"""
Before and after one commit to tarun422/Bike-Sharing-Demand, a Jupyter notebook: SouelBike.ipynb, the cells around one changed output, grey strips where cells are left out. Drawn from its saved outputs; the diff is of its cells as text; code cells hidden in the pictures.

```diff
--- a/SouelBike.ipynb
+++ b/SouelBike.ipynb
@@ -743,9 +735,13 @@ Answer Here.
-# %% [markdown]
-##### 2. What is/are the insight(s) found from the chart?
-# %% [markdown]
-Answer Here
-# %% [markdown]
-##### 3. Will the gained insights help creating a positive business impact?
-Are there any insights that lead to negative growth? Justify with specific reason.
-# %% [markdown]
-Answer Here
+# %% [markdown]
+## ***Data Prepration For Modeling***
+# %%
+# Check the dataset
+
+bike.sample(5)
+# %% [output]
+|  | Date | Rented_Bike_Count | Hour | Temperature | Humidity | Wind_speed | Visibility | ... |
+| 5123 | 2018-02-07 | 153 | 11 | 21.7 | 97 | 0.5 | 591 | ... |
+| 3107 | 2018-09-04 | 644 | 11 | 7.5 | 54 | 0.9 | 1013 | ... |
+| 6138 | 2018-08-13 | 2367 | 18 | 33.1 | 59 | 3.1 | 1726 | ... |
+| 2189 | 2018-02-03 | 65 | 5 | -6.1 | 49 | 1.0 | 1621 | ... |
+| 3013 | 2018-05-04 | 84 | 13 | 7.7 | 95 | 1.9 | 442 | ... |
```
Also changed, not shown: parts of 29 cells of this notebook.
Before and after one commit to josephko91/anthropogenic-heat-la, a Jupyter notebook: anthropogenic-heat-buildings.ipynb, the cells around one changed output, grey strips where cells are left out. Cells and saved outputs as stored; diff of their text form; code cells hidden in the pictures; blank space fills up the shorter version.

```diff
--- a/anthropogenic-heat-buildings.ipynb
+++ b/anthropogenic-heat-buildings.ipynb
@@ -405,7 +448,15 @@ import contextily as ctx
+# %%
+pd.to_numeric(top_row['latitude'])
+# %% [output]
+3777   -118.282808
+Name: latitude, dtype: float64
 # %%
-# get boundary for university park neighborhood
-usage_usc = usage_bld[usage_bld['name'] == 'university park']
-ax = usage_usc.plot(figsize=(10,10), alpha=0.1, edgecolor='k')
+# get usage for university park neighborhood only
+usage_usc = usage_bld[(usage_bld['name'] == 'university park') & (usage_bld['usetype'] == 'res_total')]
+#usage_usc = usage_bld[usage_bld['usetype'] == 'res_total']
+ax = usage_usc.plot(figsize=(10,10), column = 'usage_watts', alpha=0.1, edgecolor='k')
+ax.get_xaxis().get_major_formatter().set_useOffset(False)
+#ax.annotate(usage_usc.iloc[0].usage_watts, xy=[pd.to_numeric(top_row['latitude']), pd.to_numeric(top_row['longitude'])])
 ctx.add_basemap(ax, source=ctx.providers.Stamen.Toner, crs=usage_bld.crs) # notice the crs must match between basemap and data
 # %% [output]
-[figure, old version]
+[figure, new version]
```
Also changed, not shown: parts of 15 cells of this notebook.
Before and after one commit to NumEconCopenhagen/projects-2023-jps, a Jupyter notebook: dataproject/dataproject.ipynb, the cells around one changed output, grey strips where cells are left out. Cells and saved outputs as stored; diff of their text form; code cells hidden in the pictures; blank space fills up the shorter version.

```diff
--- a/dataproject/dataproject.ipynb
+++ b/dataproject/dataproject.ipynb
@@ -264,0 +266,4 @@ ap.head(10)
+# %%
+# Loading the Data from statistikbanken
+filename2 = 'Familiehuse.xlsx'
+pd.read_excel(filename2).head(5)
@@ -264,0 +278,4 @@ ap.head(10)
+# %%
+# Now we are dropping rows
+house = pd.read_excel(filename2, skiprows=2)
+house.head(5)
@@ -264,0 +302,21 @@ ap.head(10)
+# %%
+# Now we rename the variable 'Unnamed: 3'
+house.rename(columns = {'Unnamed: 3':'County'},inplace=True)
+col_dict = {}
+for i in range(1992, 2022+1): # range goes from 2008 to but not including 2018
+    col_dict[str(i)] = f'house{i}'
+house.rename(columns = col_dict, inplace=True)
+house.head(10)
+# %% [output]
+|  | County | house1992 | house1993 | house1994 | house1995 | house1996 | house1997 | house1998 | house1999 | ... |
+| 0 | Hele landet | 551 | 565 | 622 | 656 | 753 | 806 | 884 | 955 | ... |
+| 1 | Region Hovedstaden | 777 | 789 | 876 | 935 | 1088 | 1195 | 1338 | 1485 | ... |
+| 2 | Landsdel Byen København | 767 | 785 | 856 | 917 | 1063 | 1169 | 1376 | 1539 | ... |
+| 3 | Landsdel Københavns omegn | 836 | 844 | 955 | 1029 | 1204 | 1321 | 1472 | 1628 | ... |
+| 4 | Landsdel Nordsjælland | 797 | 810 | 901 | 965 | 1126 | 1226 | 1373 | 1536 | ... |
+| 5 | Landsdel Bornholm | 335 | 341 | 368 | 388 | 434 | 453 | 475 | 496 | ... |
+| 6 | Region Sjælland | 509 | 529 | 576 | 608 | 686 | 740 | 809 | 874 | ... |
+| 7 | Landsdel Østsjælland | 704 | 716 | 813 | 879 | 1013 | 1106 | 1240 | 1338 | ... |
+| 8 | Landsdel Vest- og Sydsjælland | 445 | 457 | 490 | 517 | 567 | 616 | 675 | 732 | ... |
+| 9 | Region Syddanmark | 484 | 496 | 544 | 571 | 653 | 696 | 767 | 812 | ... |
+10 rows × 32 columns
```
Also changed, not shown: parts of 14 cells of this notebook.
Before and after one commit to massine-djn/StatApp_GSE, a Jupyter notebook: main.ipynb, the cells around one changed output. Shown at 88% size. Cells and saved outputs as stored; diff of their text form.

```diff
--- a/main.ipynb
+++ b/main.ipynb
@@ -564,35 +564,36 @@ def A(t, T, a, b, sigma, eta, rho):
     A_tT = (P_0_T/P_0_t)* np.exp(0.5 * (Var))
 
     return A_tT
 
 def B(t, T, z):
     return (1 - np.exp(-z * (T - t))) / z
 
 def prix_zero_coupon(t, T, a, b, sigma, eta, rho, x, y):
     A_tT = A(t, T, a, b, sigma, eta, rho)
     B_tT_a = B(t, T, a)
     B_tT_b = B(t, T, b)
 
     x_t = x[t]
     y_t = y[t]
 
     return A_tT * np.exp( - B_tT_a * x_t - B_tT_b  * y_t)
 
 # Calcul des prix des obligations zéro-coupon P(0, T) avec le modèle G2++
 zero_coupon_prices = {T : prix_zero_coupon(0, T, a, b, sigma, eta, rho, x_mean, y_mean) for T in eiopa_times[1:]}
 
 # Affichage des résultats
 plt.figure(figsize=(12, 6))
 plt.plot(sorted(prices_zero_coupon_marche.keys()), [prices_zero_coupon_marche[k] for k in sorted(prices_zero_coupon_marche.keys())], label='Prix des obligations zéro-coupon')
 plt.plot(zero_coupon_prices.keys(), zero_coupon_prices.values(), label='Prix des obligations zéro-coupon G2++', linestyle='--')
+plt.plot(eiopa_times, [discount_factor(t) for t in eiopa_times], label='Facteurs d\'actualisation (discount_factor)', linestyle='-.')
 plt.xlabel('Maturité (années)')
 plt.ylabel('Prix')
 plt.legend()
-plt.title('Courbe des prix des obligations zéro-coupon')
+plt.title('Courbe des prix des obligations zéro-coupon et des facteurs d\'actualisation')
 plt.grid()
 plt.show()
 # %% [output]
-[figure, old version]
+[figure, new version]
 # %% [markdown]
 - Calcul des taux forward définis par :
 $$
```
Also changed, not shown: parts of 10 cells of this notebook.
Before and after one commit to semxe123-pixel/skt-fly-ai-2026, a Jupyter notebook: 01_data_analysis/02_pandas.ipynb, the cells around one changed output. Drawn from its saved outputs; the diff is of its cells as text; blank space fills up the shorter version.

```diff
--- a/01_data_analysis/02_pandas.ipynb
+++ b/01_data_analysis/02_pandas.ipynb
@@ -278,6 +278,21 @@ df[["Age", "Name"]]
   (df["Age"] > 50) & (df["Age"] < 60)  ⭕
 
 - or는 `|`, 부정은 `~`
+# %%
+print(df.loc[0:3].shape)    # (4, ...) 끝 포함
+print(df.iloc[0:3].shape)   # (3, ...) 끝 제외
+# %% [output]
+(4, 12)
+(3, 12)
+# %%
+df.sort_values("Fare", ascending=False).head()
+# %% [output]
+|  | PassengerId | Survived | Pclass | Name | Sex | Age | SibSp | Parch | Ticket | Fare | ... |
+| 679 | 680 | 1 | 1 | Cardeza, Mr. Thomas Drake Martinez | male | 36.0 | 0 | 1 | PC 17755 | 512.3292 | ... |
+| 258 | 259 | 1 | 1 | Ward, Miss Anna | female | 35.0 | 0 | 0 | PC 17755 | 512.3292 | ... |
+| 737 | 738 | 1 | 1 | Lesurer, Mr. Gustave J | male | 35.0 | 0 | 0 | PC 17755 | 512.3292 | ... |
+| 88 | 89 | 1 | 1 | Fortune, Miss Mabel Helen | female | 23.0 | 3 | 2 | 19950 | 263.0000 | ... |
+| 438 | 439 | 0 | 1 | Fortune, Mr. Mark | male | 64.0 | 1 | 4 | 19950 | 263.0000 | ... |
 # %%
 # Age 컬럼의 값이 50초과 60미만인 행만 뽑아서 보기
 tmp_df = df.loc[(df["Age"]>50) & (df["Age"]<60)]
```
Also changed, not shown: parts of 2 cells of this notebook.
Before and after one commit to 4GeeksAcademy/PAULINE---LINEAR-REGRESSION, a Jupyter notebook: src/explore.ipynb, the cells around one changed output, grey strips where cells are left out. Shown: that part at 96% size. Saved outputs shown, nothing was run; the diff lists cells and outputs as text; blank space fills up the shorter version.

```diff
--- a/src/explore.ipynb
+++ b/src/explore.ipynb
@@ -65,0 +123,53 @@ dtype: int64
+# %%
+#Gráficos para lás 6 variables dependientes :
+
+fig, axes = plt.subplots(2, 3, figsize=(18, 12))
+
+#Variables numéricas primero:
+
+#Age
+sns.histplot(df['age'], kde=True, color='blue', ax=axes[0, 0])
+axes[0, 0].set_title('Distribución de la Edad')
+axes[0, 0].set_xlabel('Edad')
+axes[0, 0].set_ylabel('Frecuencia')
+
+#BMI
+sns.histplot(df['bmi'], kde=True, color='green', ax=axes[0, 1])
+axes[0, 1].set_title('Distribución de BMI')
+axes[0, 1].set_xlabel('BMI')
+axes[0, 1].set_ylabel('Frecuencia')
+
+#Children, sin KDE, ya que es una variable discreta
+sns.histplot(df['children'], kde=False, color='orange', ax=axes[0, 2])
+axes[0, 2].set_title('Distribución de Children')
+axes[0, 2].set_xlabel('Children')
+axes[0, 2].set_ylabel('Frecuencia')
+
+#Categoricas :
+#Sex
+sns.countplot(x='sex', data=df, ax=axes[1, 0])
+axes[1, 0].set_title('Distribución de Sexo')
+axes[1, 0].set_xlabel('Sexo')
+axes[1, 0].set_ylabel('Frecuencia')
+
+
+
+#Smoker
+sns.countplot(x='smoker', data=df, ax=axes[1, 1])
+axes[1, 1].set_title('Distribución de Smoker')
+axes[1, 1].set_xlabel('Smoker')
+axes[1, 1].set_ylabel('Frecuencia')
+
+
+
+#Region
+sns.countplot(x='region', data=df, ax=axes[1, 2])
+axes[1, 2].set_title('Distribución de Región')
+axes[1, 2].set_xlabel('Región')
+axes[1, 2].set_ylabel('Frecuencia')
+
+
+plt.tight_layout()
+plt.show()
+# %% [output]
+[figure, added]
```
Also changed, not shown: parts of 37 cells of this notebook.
"""
**THE TASK**
Search the lines above for the string "university", then show every one that has it.

**ANSWER SECTION**
-# get boundary for university park neighborhood
-usage_usc = usage_bld[usage_bld['name'] == 'university park']
+# get usage for university park neighborhood only
+usage_usc = usage_bld[(usage_bld['name'] == 'university park') & (usage_bld['usetype'] == 'res_total')]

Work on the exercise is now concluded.